Tuesday, October 14, 2014, 1:47pm
A hotel management company that took unlawful adverse action when it stopped giving shifts to a casual bartender who complained of being underpaid has been ordered to pay $11,000 compensation, including a sum for distress, hurt, and humiliation.
Federal Circuit Court Judge Nicholas Manousaridis found that City Country Hotel Management Pty Ltd contravened the Fair Work Act’s adverse action provisions when it removed the bartender from its roster after he sought to be repaid money owed to him for several months of bartending and glass collecting work.
Judge Manousaridis said removing him from the roster at the White Horse Hotel in the inner Sydney suburb of Surry Hills clearly resulted from his exercise of a workplace right.
The bartender started work at the hotel (managed by City Country Hotel Management) in early June 2013 as a “glassie”, collecting empty glasses from tables.
He was then given bartending shifts and, by the time he raised the underpayment issue, he was working as a bartender an average of 25 hours per week.
After notifying management that he had not been paid the award rates due to him in either position, he was initially told he was being paid the correct rates for a part-time employee.

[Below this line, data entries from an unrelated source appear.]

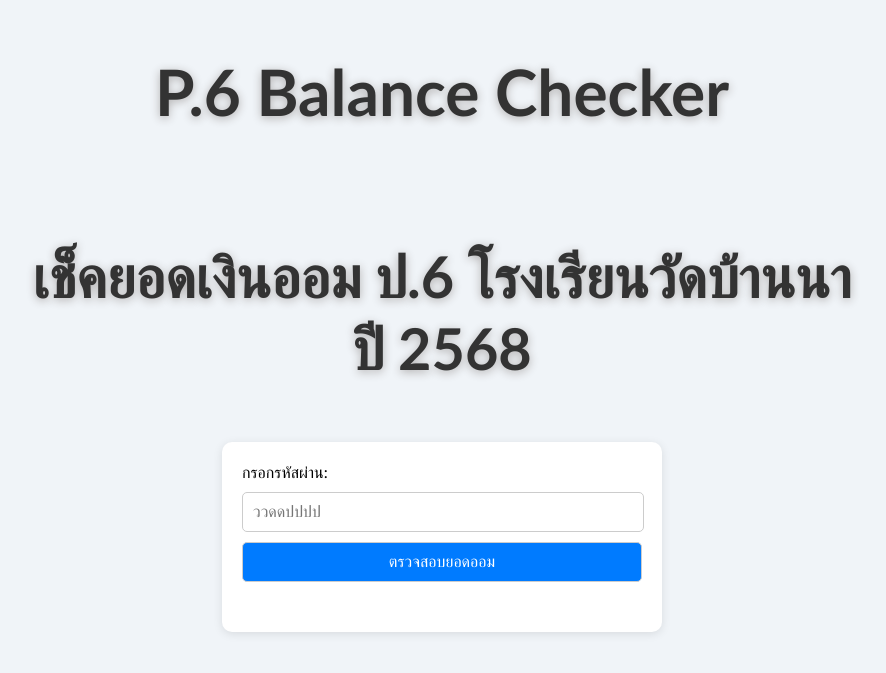
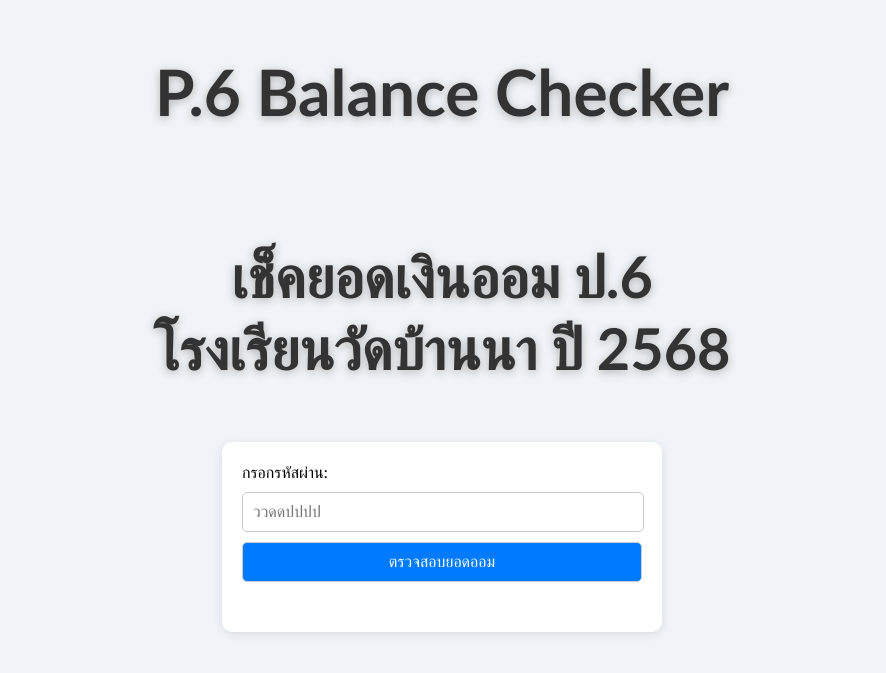
Before and after one commit to Pongkeerati/Balance-Checker, a plain HTML site: page index.html in a window 1280 px wide. Shown: the part 201-874 px from the top of the page, without its empty margins (198-1084 px from the left). Drawn offline with Linux system fonts and the light colour scheme.

Commit message:
Update index.html

```diff
--- a/index.html
+++ b/index.html
@@ -86,7 +86,7 @@
   <img src="บ้านนา.png" alt="Logo" class="responsive-img" style="height:100px; vertical-align:middle;">
 </h1>
 <h2 class="responsive-text centered-text">P.6 Balance Checker</h2>
-<h3 class="responsive-text2 centered-text">เช็คยอดเงินออม ป.6 โรงเรียนวัดบ้านนา <br> ปี 2568</h3>
+<h3 class="responsive-text2 centered-text">เช็คยอดเงินออม ป.6<br>โรงเรียนวัดบ้านนา ปี 2568</h3>
   <div class="checker">
     <label for="password">กรอกรหัสผ่าน:</label>
     <input type="password" id="password" placeholder="ววดดปปปป"/>
```
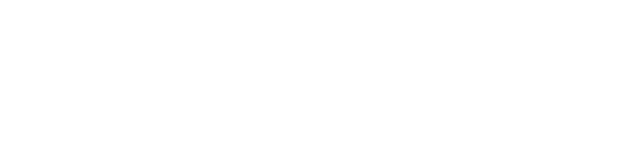
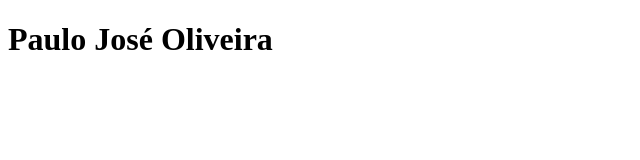
Before and after one commit to eikerorion/teste2, a plain HTML site: page index.html in a window 1280 px wide. Shown: the whole page, without its empty margins (0-640 px from the left). Drawn offline with Linux system fonts and the light colour scheme.

Commit message:
Minhas alteraçoes

```diff
--- a/index.html
+++ b/index.html
@@ -7,6 +7,6 @@
     <title>Document</title>
 </head>
 <body>
-
+    <h1>Paulo José Oliveira</h1>
 </body>
 </html>
```
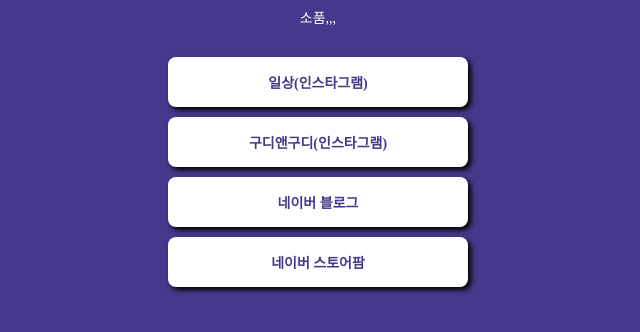
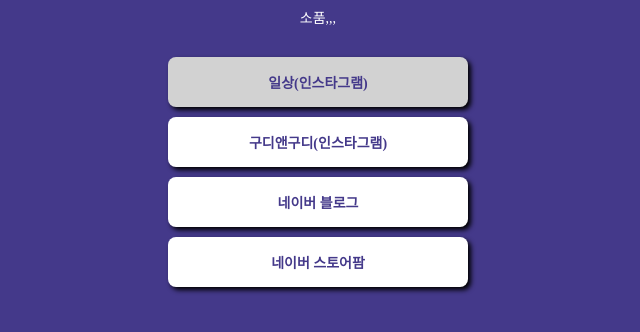
Before and after one commit to kotaeeun/mapage, a plain HTML site: page index.html in a window 1280 px wide. In both pictures the pointer is over the link "일상(인스타그램)". Shown: the part 196-528 px from the top of the page, without its empty margins (322-962 px from the left). Drawn offline with Linux system fonts and the light colour scheme; a web font is replaced by a local one.

Commit message:
Update index.html

```diff
--- a/index.html
+++ b/index.html
@@ -75,7 +75,7 @@ body {
     box-shadow: 3px 3px 5px 0px black;
 }
 .wrap > a:hover {
-    background-color: #2d2d2;
+    background-color: #d2d2d2;
 }
         </style>
     </head>
```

However, the bartender said he did not meet any of the criteria for a part-time employee as he did not have an employment agreement and did not work the same number of hours or shifts each week.
He then received an email from management saying that “as you are trying to creat [sic] a fair work claim I suggest you priced [sic] with this action ASAP. When I win I will have you pay my costs”.
In awarding compensation to the bartender, Judge Manousaridis upheld his claim that he had suffered distress, hurt and humiliation as a result of the conduct of his managers, including the “mix of rude, misleading and threatening emails” sent to him in response to his wages claim.
Judge Manousaridis said the bartender was owed $2,696.91 in unpaid wages; $4,964 lost wages between his last shift on 6 January and his starting a new job on 6 March 2014; $459.17 in unpaid superannuation and $2,500 for distress, hurt, and humiliation, plus interest.
The bartender’s adverse action case against three managers has been held over until he can satisfactorily serve them court papers.